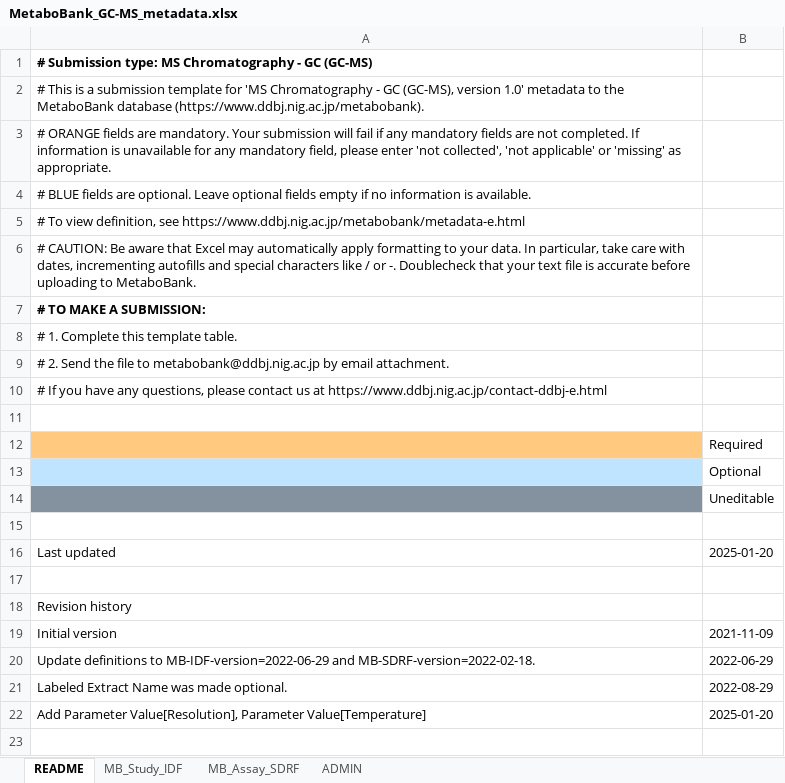
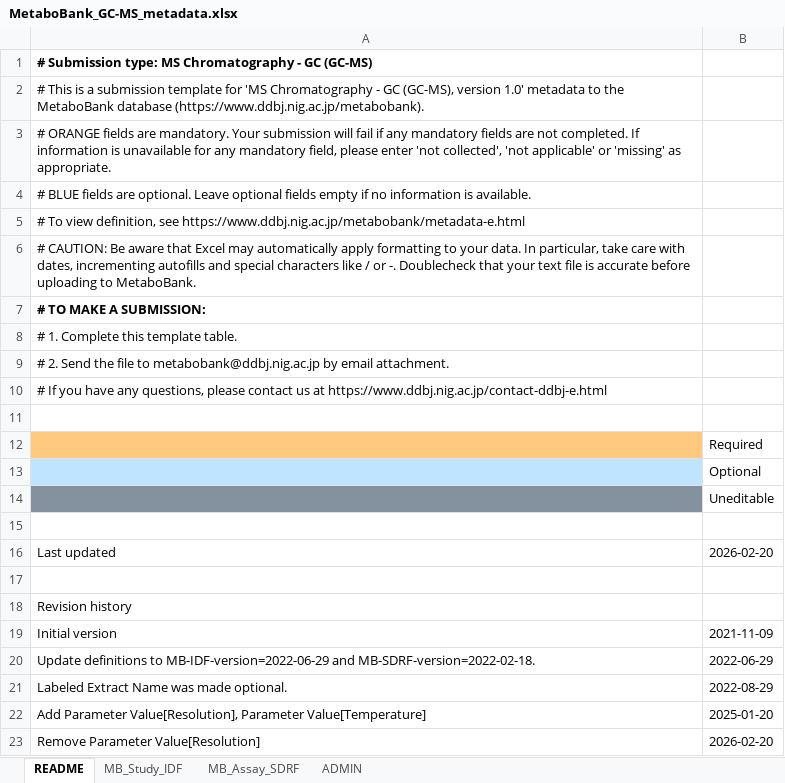
Before and after one commit to ddbj/pub, an Excel workbook: docs/metabobank/metadata_excel/MetaboBank_GC-MS_metadata.xlsx, sheet README, drawn as a sheet; values as stored, in another font and other column widths than the file's, no borders; the diff names each change by its address in the sheet, - before the commit and + after, or states it on an @@ line.

```diff
--- a/docs/metabobank/metadata_excel/MetaboBank_GC-MS_metadata.xlsx (sheet README)
+++ b/docs/metabobank/metadata_excel/MetaboBank_GC-MS_metadata.xlsx (sheet README)
-B16: 2025-01-20
+B16: 2026-02-20
+row 23: Remove Parameter Value[Resolution] | 2026-02-20
```
Also changed, not shown: sheet MB_Assay_SDRF, sheet MB_Study_IDF, docs/metabobank/metadata_excel/MetaboBank_GC-FID-MS_metadata.xlsx, docs/metabobank/metadata_excel/MetaboBank_GCGC-MS_metadata.xlsx, 2 other files.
========
In the copy, include all records verbatim but no images.

*PROBLEM SOLUTION*
Before and after one commit to ddbj/pub, an Excel workbook: docs/metabobank/metadata_excel/MetaboBank_GC-MS_metadata.xlsx, sheet README, drawn as a sheet; values as stored, in another font and other column widths than the file's, no borders; the diff names each change by its address in the sheet, - before the commit and + after, or states it on an @@ line.

```diff
--- a/docs/metabobank/metadata_excel/MetaboBank_GC-MS_metadata.xlsx (sheet README)
+++ b/docs/metabobank/metadata_excel/MetaboBank_GC-MS_metadata.xlsx (sheet README)
-B16: 2025-01-20
+B16: 2026-02-20
+row 23: Remove Parameter Value[Resolution] | 2026-02-20
```
Also changed, not shown: sheet MB_Assay_SDRF, sheet MB_Study_IDF, docs/metabobank/metadata_excel/MetaboBank_GC-FID-MS_metadata.xlsx, docs/metabobank/metadata_excel/MetaboBank_GCGC-MS_metadata.xlsx, 2 other files.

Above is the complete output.